### Task details
From the first line to the last, copy the data exactly.

[Content revision data]
▼

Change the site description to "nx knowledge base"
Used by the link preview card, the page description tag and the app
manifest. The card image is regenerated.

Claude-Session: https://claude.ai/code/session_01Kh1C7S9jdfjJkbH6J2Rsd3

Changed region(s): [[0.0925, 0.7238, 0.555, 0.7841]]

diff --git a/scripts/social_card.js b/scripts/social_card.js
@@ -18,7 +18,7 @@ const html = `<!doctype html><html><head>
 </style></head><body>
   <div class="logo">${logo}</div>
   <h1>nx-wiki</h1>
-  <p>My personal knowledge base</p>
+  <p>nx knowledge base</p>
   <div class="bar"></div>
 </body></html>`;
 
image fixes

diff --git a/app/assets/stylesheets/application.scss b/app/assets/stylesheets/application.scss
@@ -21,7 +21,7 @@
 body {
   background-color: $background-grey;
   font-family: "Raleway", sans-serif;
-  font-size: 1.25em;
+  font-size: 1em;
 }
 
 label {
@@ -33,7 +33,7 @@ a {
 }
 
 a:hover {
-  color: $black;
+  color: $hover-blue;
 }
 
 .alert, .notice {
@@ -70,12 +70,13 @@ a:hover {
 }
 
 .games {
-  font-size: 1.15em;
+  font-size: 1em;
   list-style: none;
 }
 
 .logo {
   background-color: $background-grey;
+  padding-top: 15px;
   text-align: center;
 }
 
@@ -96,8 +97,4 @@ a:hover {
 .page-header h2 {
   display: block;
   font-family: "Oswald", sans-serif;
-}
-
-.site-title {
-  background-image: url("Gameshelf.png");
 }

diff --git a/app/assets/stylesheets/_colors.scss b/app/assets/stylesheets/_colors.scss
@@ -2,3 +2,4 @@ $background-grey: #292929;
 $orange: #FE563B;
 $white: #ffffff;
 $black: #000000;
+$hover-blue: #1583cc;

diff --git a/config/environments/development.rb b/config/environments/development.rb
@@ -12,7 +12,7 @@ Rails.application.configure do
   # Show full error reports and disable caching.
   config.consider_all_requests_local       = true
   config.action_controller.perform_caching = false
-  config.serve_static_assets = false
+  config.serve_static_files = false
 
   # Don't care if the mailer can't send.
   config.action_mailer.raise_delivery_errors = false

▲

### Output below
Change the site description to "nx knowledge base"
Used by the link preview card, the page description tag and the app
manifest. The card image is regenerated.

Claude-Session: https://claude.ai/code/session_01Kh1C7S9jdfjJkbH6J2Rsd3

Changed region(s): [[0.0925, 0.7238, 0.555, 0.7841]]

diff --git a/scripts/social_card.js b/scripts/social_card.js
@@ -18,7 +18,7 @@ const html = `<!doctype html><html><head>
 </style></head><body>
   <div class="logo">${logo}</div>
   <h1>nx-wiki</h1>
-  <p>My personal knowledge base</p>
+  <p>nx knowledge base</p>
   <div class="bar"></div>
 </body></html>`;
 
image fixes

diff --git a/app/assets/stylesheets/application.scss b/app/assets/stylesheets/application.scss
@@ -21,7 +21,7 @@
 body {
   background-color: $background-grey;
   font-family: "Raleway", sans-serif;
-  font-size: 1.25em;
+  font-size: 1em;
 }
 
 label {
@@ -33,7 +33,7 @@ a {
 }
 
 a:hover {
-  color: $black;
+  color: $hover-blue;
 }
 
 .alert, .notice {
@@ -70,12 +70,13 @@ a:hover {
 }
 
 .games {
-  font-size: 1.15em;
+  font-size: 1em;
   list-style: none;
 }
 
 .logo {
   background-color: $background-grey;
+  padding-top: 15px;
   text-align: center;
 }
 
@@ -96,8 +97,4 @@ a:hover {
 .page-header h2 {
   display: block;
   font-family: "Oswald", sans-serif;
-}
-
-.site-title {
-  background-image: url("Gameshelf.png");
 }

diff --git a/app/assets/stylesheets/_colors.scss b/app/assets/stylesheets/_colors.scss
@@ -2,3 +2,4 @@ $background-grey: #292929;
 $orange: #FE563B;
 $white: #ffffff;
 $black: #000000;
+$hover-blue: #1583cc;

diff --git a/config/environments/development.rb b/config/environments/development.rb
@@ -12,7 +12,7 @@ Rails.application.configure do
   # Show full error reports and disable caching.
   config.consider_all_requests_local       = true
   config.action_controller.perform_caching = false
-  config.serve_static_assets = false
+  config.serve_static_files = false
 
   # Don't care if the mailer can't send.
   config.action_mailer.raise_delivery_errors = false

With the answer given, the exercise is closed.